[Material shown Boundary: Start]
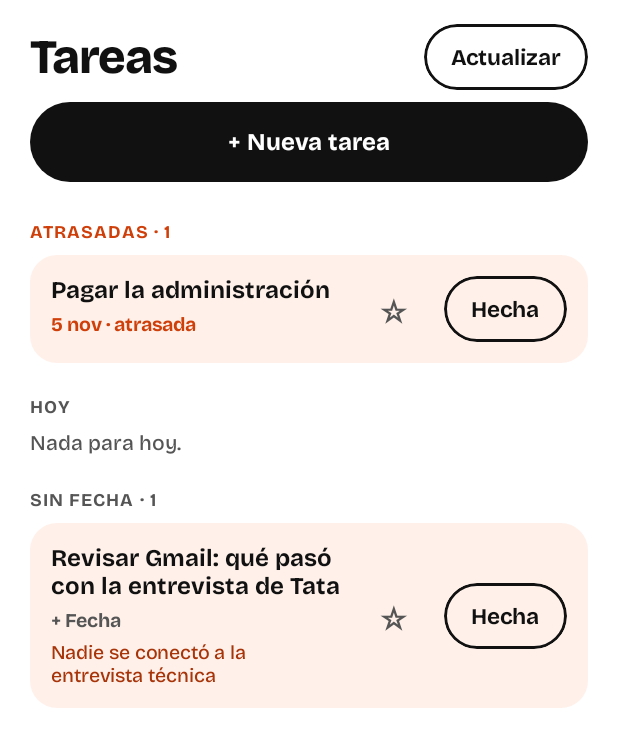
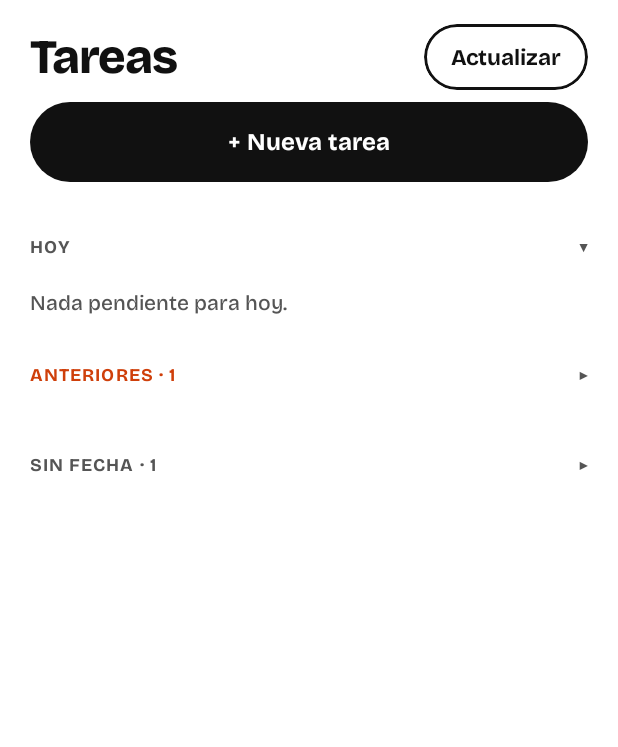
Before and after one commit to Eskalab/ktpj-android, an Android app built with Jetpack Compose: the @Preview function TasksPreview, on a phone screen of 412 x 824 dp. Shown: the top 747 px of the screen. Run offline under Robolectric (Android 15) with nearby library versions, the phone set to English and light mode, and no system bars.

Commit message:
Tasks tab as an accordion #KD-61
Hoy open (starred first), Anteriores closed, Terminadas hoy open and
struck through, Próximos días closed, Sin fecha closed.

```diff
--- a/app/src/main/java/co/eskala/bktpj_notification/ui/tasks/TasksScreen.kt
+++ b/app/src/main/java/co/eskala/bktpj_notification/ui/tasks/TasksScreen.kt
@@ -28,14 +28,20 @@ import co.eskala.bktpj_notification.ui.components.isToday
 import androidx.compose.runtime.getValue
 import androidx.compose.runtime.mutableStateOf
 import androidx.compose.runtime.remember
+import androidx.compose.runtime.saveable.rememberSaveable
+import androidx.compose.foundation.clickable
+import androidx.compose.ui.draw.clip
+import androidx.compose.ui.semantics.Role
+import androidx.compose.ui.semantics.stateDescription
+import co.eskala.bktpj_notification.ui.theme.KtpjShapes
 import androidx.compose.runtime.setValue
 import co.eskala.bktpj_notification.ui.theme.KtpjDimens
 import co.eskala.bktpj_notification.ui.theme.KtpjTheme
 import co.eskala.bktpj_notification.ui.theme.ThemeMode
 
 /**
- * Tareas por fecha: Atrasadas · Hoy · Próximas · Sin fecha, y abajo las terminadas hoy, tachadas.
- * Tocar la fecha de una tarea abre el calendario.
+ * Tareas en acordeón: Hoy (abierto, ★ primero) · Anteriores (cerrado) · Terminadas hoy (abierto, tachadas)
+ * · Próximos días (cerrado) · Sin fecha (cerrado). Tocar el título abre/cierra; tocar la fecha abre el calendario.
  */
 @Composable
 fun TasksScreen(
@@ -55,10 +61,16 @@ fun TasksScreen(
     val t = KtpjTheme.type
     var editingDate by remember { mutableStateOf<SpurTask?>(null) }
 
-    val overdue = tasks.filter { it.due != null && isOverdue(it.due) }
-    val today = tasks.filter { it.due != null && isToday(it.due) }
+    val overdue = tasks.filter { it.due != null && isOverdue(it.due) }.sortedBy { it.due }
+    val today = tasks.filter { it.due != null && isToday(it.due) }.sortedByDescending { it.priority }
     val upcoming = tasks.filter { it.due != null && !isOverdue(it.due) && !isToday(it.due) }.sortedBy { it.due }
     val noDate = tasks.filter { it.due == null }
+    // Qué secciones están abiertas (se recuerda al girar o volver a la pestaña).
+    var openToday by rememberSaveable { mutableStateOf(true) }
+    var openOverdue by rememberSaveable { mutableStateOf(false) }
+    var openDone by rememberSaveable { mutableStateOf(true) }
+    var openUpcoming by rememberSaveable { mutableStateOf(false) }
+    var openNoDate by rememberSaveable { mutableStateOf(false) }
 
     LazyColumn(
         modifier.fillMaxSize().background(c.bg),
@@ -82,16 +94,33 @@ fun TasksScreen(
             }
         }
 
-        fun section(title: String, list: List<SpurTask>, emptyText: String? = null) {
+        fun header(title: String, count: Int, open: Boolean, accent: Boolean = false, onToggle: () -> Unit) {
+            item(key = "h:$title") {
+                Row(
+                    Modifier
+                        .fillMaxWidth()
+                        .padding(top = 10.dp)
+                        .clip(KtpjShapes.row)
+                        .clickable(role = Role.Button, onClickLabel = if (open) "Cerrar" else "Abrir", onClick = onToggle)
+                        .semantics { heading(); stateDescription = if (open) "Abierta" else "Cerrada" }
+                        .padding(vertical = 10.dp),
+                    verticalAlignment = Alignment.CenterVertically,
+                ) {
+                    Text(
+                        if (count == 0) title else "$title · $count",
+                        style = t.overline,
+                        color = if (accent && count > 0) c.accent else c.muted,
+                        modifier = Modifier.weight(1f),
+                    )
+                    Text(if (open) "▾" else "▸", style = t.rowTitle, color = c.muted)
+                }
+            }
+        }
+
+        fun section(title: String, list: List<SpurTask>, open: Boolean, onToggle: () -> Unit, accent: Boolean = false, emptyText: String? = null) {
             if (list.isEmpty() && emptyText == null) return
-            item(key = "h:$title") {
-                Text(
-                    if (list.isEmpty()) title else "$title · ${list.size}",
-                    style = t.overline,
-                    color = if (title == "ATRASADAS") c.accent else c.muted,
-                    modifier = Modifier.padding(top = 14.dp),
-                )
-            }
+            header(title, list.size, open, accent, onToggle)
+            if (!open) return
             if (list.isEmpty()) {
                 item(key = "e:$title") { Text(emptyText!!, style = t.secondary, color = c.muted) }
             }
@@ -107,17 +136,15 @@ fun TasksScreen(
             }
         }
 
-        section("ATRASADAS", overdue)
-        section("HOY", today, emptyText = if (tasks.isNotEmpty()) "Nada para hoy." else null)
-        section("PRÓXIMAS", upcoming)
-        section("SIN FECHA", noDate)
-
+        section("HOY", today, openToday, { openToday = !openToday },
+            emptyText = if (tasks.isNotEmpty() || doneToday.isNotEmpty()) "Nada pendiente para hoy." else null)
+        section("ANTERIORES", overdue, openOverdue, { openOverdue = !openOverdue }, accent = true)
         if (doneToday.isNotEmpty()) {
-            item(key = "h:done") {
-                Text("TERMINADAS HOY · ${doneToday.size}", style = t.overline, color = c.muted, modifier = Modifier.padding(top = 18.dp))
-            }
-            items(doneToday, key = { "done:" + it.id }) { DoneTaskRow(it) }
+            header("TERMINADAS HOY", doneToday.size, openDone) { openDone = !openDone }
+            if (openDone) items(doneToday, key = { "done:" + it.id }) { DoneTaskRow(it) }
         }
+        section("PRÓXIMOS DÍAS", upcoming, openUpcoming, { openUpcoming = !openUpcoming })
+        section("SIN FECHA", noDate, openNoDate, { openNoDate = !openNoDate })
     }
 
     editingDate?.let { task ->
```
[Material shown Boundary: End]
Within the listing above, work out how many lines hold "else", and answer with that number only.

Response for this exercise: 9